Posted at 8:50 AM, Mar 22, 2018
and last updated 2018-03-22 08:53:16-04

A 33-year-old lost hiker is lucky to be alive after helicopter crews hoisted him from the Everglades in Southwest Florida this week.

The Collier County Sheriff's Office said deputies and dispatchers worked together over the course of 16 hours to help rescue the man Tuesday morning.

As night fell Monday evening, deputies said the hiker was unable to find his way back to a trail he was following, prompting him to call for help.

Dispatchers said they were able to map his location using his cellphone.

With the coordinates, a helicopter with the Collier County Sheriff’s Office located the man with infrared sensors.

However, the area was covered with thick foliage, making a landing impossible.

The agency’s rescue helicopter, a Vietnam-era Huey, also responded to the area, but the sheriff's office said darkness and dense vegetation made it impossible to lower a deputy and hoist the man to safety.

Deputies on the ground then entered the swamp in an attempt to reach the hiker, but encountered venomous water moccasins.
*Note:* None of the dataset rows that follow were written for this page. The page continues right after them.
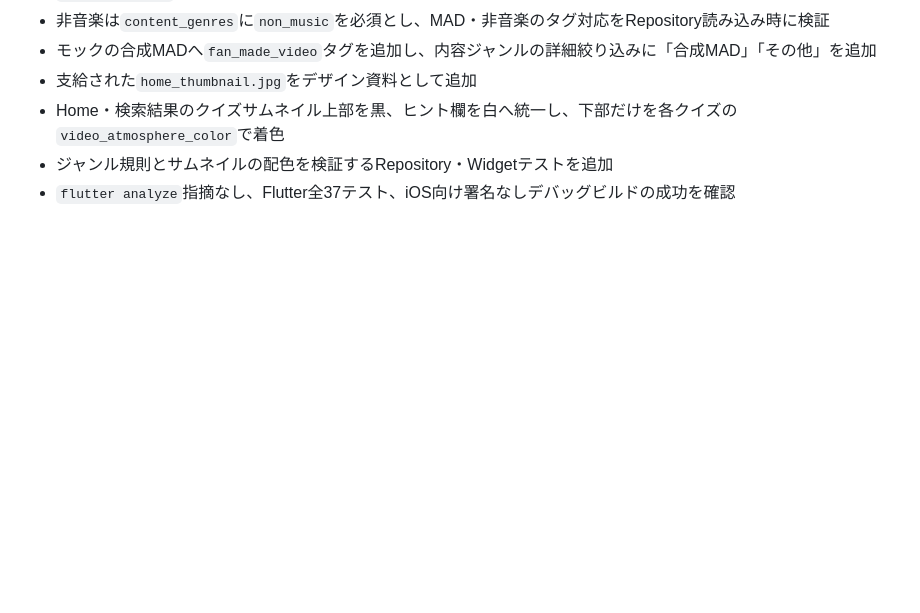
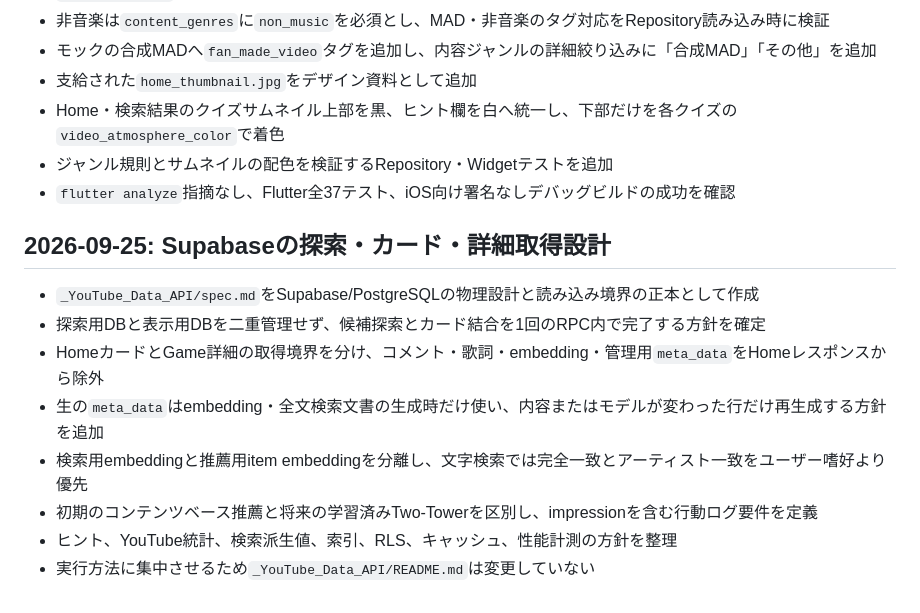
Before and after one commit to lennomue/CommenTube_Flutter, a Markdown page: spec/_commit.md, the part around the change. GitHub-like rendering; blank space fills up the shorter version.

Commit message:
Document Supabase quiz retrieval design

```diff
--- a/spec/_commit.md
+++ b/spec/_commit.md
@@ -178,3 +178,14 @@
 - Home・検索結果のクイズサムネイル上部を黒、ヒント欄を白へ統一し、下部だけを各クイズの`video_atmosphere_color`で着色
 - ジャンル規則とサムネイルの配色を検証するRepository・Widgetテストを追加
 - `flutter analyze`指摘なし、Flutter全37テスト、iOS向け署名なしデバッグビルドの成功を確認
+
+## 2026-09-25: Supabaseの探索・カード・詳細取得設計
+
+- `_YouTube_Data_API/spec.md`をSupabase/PostgreSQLの物理設計と読み込み境界の正本として作成
+- 探索用DBと表示用DBを二重管理せず、候補探索とカード結合を1回のRPC内で完了する方針を確定
+- HomeカードとGame詳細の取得境界を分け、コメント・歌詞・embedding・管理用`meta_data`をHomeレスポンスから除外
+- 生の`meta_data`はembedding・全文検索文書の生成時だけ使い、内容またはモデルが変わった行だけ再生成する方針を追加
+- 検索用embeddingと推薦用item embeddingを分離し、文字検索では完全一致とアーティスト一致をユーザー嗜好より優先
+- 初期のコンテンツベース推薦と将来の学習済みTwo-Towerを区別し、impressionを含む行動ログ要件を定義
+- ヒント、YouTube統計、検索派生値、索引、RLS、キャッシュ、性能計測の方針を整理
+- 実行方法に集中させるため`_YouTube_Data_API/README.md`は変更していない
```
Also changed, not shown: _YouTube_Data_API/spec.md (added, +282 -0 lines), spec/plan.md (+1 -0 lines).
Because of the dangers of the rescue, they decided to regroup at daylight.

Dispatchers told the hiker to stay put and shut off his cellphone to conserve battery power.

Around 8 a.m. Tuesday, deputies flew the Huey helicopter back to the swamp.

Dispatchers told the hiker to find dry ground in an area where the canopy was less dense.

Once the Huey spotted the hiker, deputies sent a crew member down to hoist him to safety.  The sheriff's office said the man was in good condition.

Rescue Helicopter Used In Vietnam War

The Collier County Sheriff's Office said this was the first hoist rescue for the Huey since it went into operation in November 2017.

Built in 1968, the helicopter's first tour of duty was in the Vietnam War in 1971 where it was shot and damaged a one month later.

It returned to the U.S. for repairs and later used by the FBI, U.S. Border Patrol and U.S. Customs and Border Protection Air and Marine Operations office.

The helicopter was then sold to the sheriff's office.